Thursday, April 21, 2016
Clark Kent supposedly heads off to Afghanistan to act as a foreign correspondent but, in reality, he heads to the Fortress of Solitude to spend some intimate time with Lois Lane as Superman. While Lois admits to Superman that she's not satisfied with the secrecy, as well as her suspicions that he's really Clark, employees of LexCorp working on a drilling operation discover a buried spaceship and accidentally release a powerful and lethal monster known as Doomsday. After killing all of the workers, Doomsday goes on a homicidal rampage across the countryside, attacking and brutally killing everything he comes across, eventually making his way to Metropolis. Upon learning of this, Superman heads to the city and fights Doomsday in a devastating and violent battle that ultimately ends in both warriors seemingly dying. The world, especially Metropolis, mourns the loss of its greatest hero, with a special memorial being erected in the city in his honor, and the people he knew personally, like Lois, Jimmy Olsen, Perry White, and especially his adopted mother, Martha Kent, find different ways to cope. Crime rates go up in the weeks following his death but things take a surprising turn when Superman seems to rise from the grave just in time to save some kids and Lois from the villain Toyman. Metropolis and the world at large celebrate this sudden but welcome miracle, while Lois gradually becomes suspicious as to whether this really is the man she knew, especially when Clark doesn't return to work at the Daily Planet and he doesn't visit his mother, whom Lois now knows personally. Sure enough, this Superman is revealed to be a clone created by Luthor from a blood sample he retrieved following the battle with Doomsday, while he keeps the real Superman's body preserved in a large tube at LexCorp.
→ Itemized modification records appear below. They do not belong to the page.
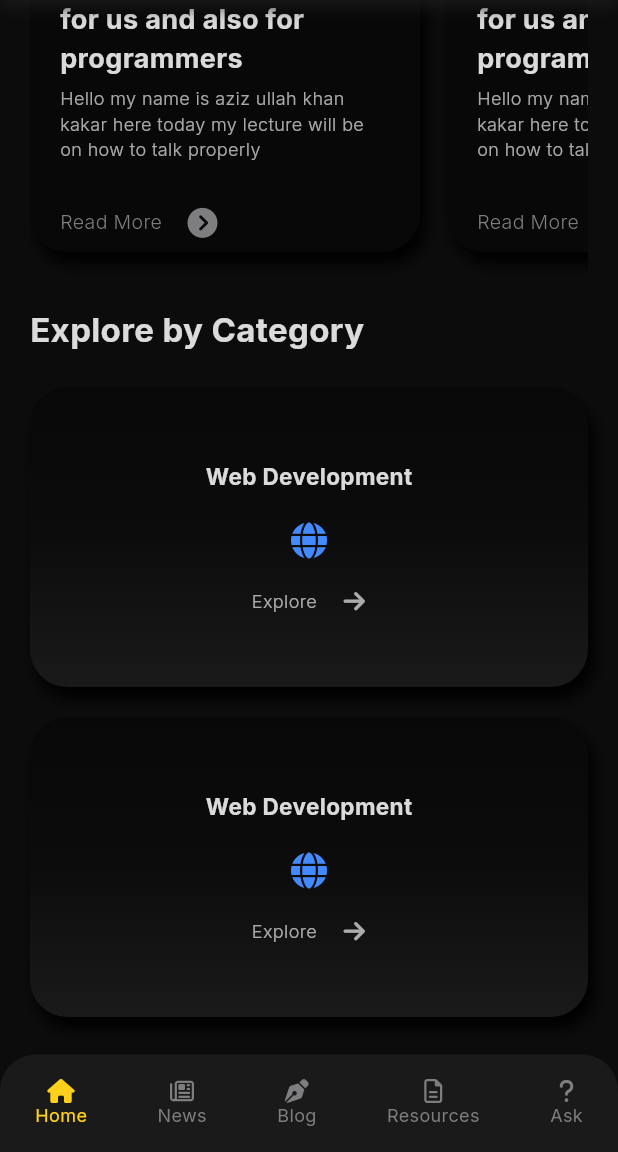
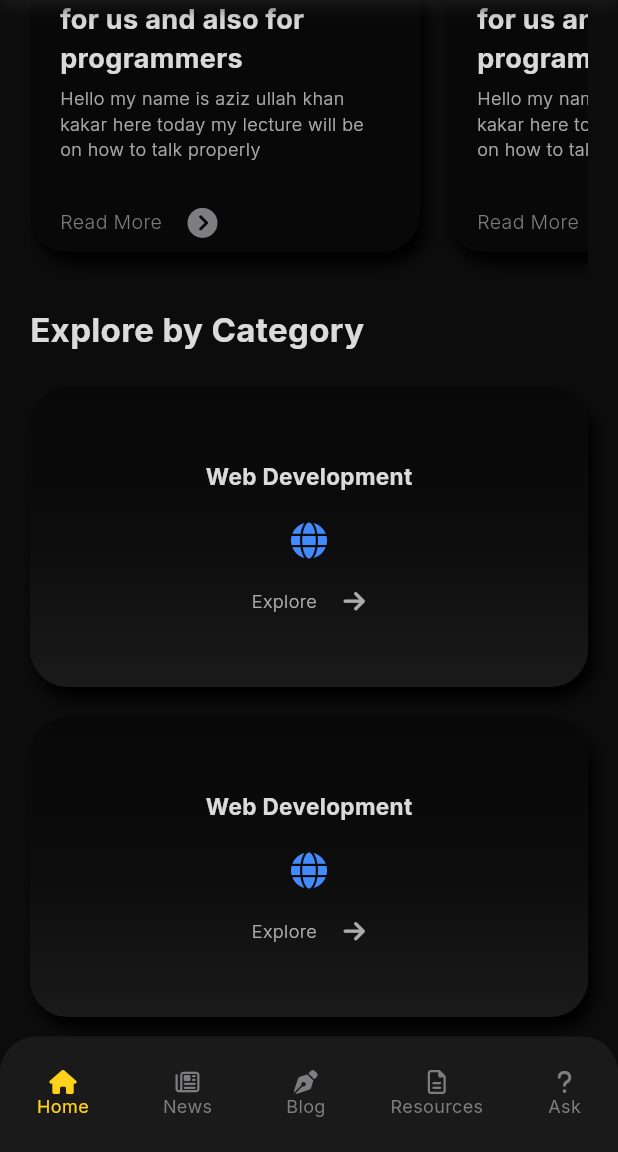
Before and after one commit to Azizkhan22/ParityPoint-MobileApp, a Flutter app: the screen it shows after launch, scrolled down 528 dp, after a tap on "Home", on a phone screen of 412 x 824 dp, the part 84-1236 px from its top. Run offline on Flutter 3.47's test engine with Material 3 defaults, Android fonts, the phone set to English and light mode, and no system bars; our stand-ins replace flutter_spinkit, font_awesome_flutter, get_it, google_fonts; network calls fail.

Commit message:
feat: start work on news page

```diff
--- a/frontend/lib/custom/bottomNavigationBar.dart
+++ b/frontend/lib/custom/bottomNavigationBar.dart
@@ -2,6 +2,7 @@ import 'package:flutter/material.dart';
 import 'package:font_awesome_flutter/font_awesome_flutter.dart';
 import 'package:flutter/foundation.dart';
 import 'package:frontend/service_locator.dart';
+import 'package:provider/provider.dart';
 
 class CustomBottomNavigationBar extends StatefulWidget {
   const CustomBottomNavigationBar({super.key});
@@ -36,6 +37,8 @@ class _CustomBottomNavigationBarState extends State<CustomBottomNavigationBar> {
 
   @override
   Widget build(BuildContext context) {
+    return Consumer<AppState>(
+      builder: (context, appState, child) {
         return Container(
           decoration: BoxDecoration(
             color: Color.fromRGBO(26, 26, 26, 1),
@@ -55,29 +58,47 @@ class _CustomBottomNavigationBarState extends State<CustomBottomNavigationBar> {
                 children: [
                   GestureDetector(
                     onTap: () {
-                  setState(() {
+                      print(appState.bottomBarIndex);
                       appState.setBottomBarIndex(0);
-                  });
                     },
+                    child: Container(
+                      padding: EdgeInsets.all(6),
+                      color: Colors.transparent,
                       child: _buildNavItem(FontAwesomeIcons.house, "Home", 0),
+                    ),
+                  ),
+                  GestureDetector(
+                    onTap: () {
+                      print(appState.bottomBarIndex);
+                      appState.setBottomBarIndex(1);
+                    },
+                    child: Container(
+                      padding: EdgeInsets.all(6),
+                      color: Colors.transparent,
+                      child: _buildNavItem(
+                        FontAwesomeIcons.newspaper,
+                        "News",
+                        1,
+                      ),
+                    ),
                   ),
                   GestureDetector(
                     onTap: () {
                       setState(() {
-                    appState.setBottomBarIndex(1);
+                        appState.setBottomBarIndex(2);
                       });
                     },
-                child: _buildNavItem(FontAwesomeIcons.newspaper, "News", 1),
+                    child: Container(
+                      padding: EdgeInsets.all(6),
+                      color: Colors.transparent,
+                      child: _buildNavItem(FontAwesomeIcons.penNib, "Blog", 2),
+                    ),
                   ),
                   GestureDetector(
                     onTap: () {
-                  appState.setBottomBarIndex(2);
-                },
-                child: _buildNavItem(FontAwesomeIcons.penNib, "Blog", 2),
-              ),
-              GestureDetector(
-                onTap: () {
+                      setState(() {
                         appState.setBottomBarIndex(3);
+                      });
                     },
                     child: _buildNavItem(
                       FontAwesomeIcons.fileLines,
@@ -87,14 +108,22 @@ class _CustomBottomNavigationBarState extends State<CustomBottomNavigationBar> {
                   ),
                   GestureDetector(
                     onTap: () {
+                      setState(() {
                         appState.setBottomBarIndex(4);
+                      });
                     },
+                    child: Container(
+                      padding: EdgeInsets.all(6),
+                      color: Colors.transparent,
                       child: _buildNavItem(FontAwesomeIcons.question, "Ask", 4),
+                    ),
                   ),
                 ],
               ),
             ],
           ),
+        );
+      },
     );
   }
 }
--- a/frontend/lib/main.dart
+++ b/frontend/lib/main.dart
@@ -12,7 +12,7 @@ void main() {
     MultiProvider(
       providers: [
         ChangeNotifierProvider(create: (_) => NewsProvider()..fetchArticles()),
-        ChangeNotifierProvider(create: (_) => AppState()),
+        ChangeNotifierProvider.value(value: getIt<AppState>()),
       ],
       child: const MyApp(),
     ),
--- a/frontend/lib/newspage.dart
+++ b/frontend/lib/newspage.dart
@@ -1,6 +1,7 @@
 import 'package:flutter/material.dart';
 import 'package:font_awesome_flutter/font_awesome_flutter.dart';
 import 'package:frontend/custom/bottomNavigationBar.dart';
+import 'package:frontend/service_locator.dart';
 
 class NewsPage extends StatefulWidget {
   const NewsPage({super.key});
@@ -13,6 +14,7 @@ class _NewsPageState extends State<NewsPage> {
   final ScrollController _scrollController = ScrollController();
   bool _isScrolled = false;
   Color appBarColor = Colors.transparent;
+  final appState = getIt<AppState>();
 
   @override
   void initState() {
@@ -46,13 +48,23 @@ class _NewsPageState extends State<NewsPage> {
   Widget build(BuildContext context) {
     return Stack(
       children: [
+        Positioned(
+          top: 0,
+          left: 0,
+          right: 0,
+          child: Container(
+            width: double.infinity,
+            padding: EdgeInsets.only(bottom: 80),
+            color: Color.fromRGBO(12, 12, 12, 1),
+          ),
+        ),
         CustomScrollView(
           controller: _scrollController,
           slivers: [
             SliverAppBar(
               pinned: true,
               elevation: 0,
-              backgroundColor: Colors.transparent, // Make initially transparent
+              backgroundColor: Colors.transparent,
               flexibleSpace: AnimatedContainer(
                 duration: Duration(milliseconds: 250),
                 decoration: BoxDecoration(
@@ -69,24 +81,25 @@ class _NewsPageState extends State<NewsPage> {
               ),
               leading: Padding(
                 padding: const EdgeInsets.all(8),
-                child: IconButton(
-                  onPressed: () => print('Hello'),
-                  icon: Icon(FontAwesomeIcons.circleChevronLeft),
+                child: Container(
+                  padding: EdgeInsets.all(3),
+                  decoration: BoxDecoration(
+                    borderRadius: BorderRadius.circular(30),
+                    color: Color.fromRGBO(43, 43, 43, 0.4),
+                  ),
+                  child: IconButton(
+                    onPressed:
+                        () => appState.setBottomBarIndex(
+                          appState.bottomBarIndex - 1,
+                        ),
+                    icon: Icon(
+                      FontAwesomeIcons.chevronLeft,
+                      size: 20,
+                      color: Colors.white,
+                    ),
+                  ),
                 ),
               ),
-              actionsIconTheme: IconThemeData(
-                color: Color.fromRGBO(126, 126, 129, 1),
-              ),
-              actions: [
-                IconButton(
-                  onPressed: () => print('pressed'),
-                  icon: FaIcon(FontAwesomeIcons.bell, size: 18),
-                ),
-                IconButton(
-                  onPressed: () => print('pressed'),
-                  icon: FaIcon(FontAwesomeIcons.bars, size: 18),
-                ),
-              ],
             ),
 
             SliverToBoxAdapter(
@@ -96,7 +109,33 @@ class _NewsPageState extends State<NewsPage> {
                 child: Padding(
                   padding: EdgeInsets.symmetric(vertical: 10, horizontal: 20),
                   child: Column(
-                    children: [SizedBox(height: 20), SizedBox(height: 20)],
+                    crossAxisAlignment: CrossAxisAlignment.start,
+                    children: [
+                      Column(
+                        mainAxisAlignment: MainAxisAlignment.spaceBetween,
+                        crossAxisAlignment: CrossAxisAlignment.start,
+                        children: [
+                          Text(
+                            'Discover',
+                            textAlign: TextAlign.start,
+                            style: TextStyle(
+                              fontSize: 22,
+                              fontWeight: FontWeight.bold,
+                              color: Color.fromRGBO(255, 255, 255, 0.85),
+                            ),
+                          ),
+                          Text(
+                            'Read about the topics that interests you',
+                            textAlign: TextAlign.start,
+                            style: TextStyle(
+                              color: Color.fromRGBO(126, 126, 129, 1),
+                              fontSize: 12,
+                              fontWeight: FontWeight.w300,
+                            ),
+                          ),
+                        ],
+                      ),
+                    ],
                   ),
                 ),
               ),
```
Lines whose indentation alone changed are shown as unchanged.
That is, until the body disappears very mysteriously. A robot from the Fortress of Solitude retrieved Superman, who was never actually dead but rather whose vital signs became so weak that he merely appeared to be so, and, at the fortress, manages to revive him. Superman begins undergoing rigorous exercises to completely restore his strength, not knowing that his clone has begun rebelling against Luthor and is compelled to protect Metropolis his way: by using terror tactics and making an example of Toyman as to what will happen if the law is not abided by.
The music for the film was composed by Robert J. Kral, an Australian-born composer who's most often worked in television on shows like Angel, Jake 2.0, Duck Dodgers (for which he won an Annie Award), The Dresden Files, and The Inside. DC animation-wise, he's also scored a couple of segments of Batman: Gotham Knight, Green Lantern: First Flight, Superman vs. The Elite, and Batman: Assault on Arkham. He also done a lot of music for Scooby-Doo, although the movie scores he has to his credit are The Hostage and The Haunting in Connecticut. In any case, his score for Superman: Doomsday is a pretty respectable one, with the most memorable piece being the main theme for Superman himself, which is this big, grand piece that goes, "Dun, dun, dun-dun, dun-dun-dun, dun, dun, dun." It's got nothing of the Superman theme that John Williams composed back in the 70's or even the main theme for Superman: The Animated Series, but it's an adequately heroic piece of Supes. The other most memorable pieces of the score are the frantic-sounding, somewhat bombastic themes for Superman's battles with Doomsday and the clone, and the sad, tragic-sounding theme when he seems to die in Lois' arms after killing Doomsday. I can't describe or hum the rest of the music but I do remember it fitting the scenes it accompanied, which is all you can really ask for in a film score.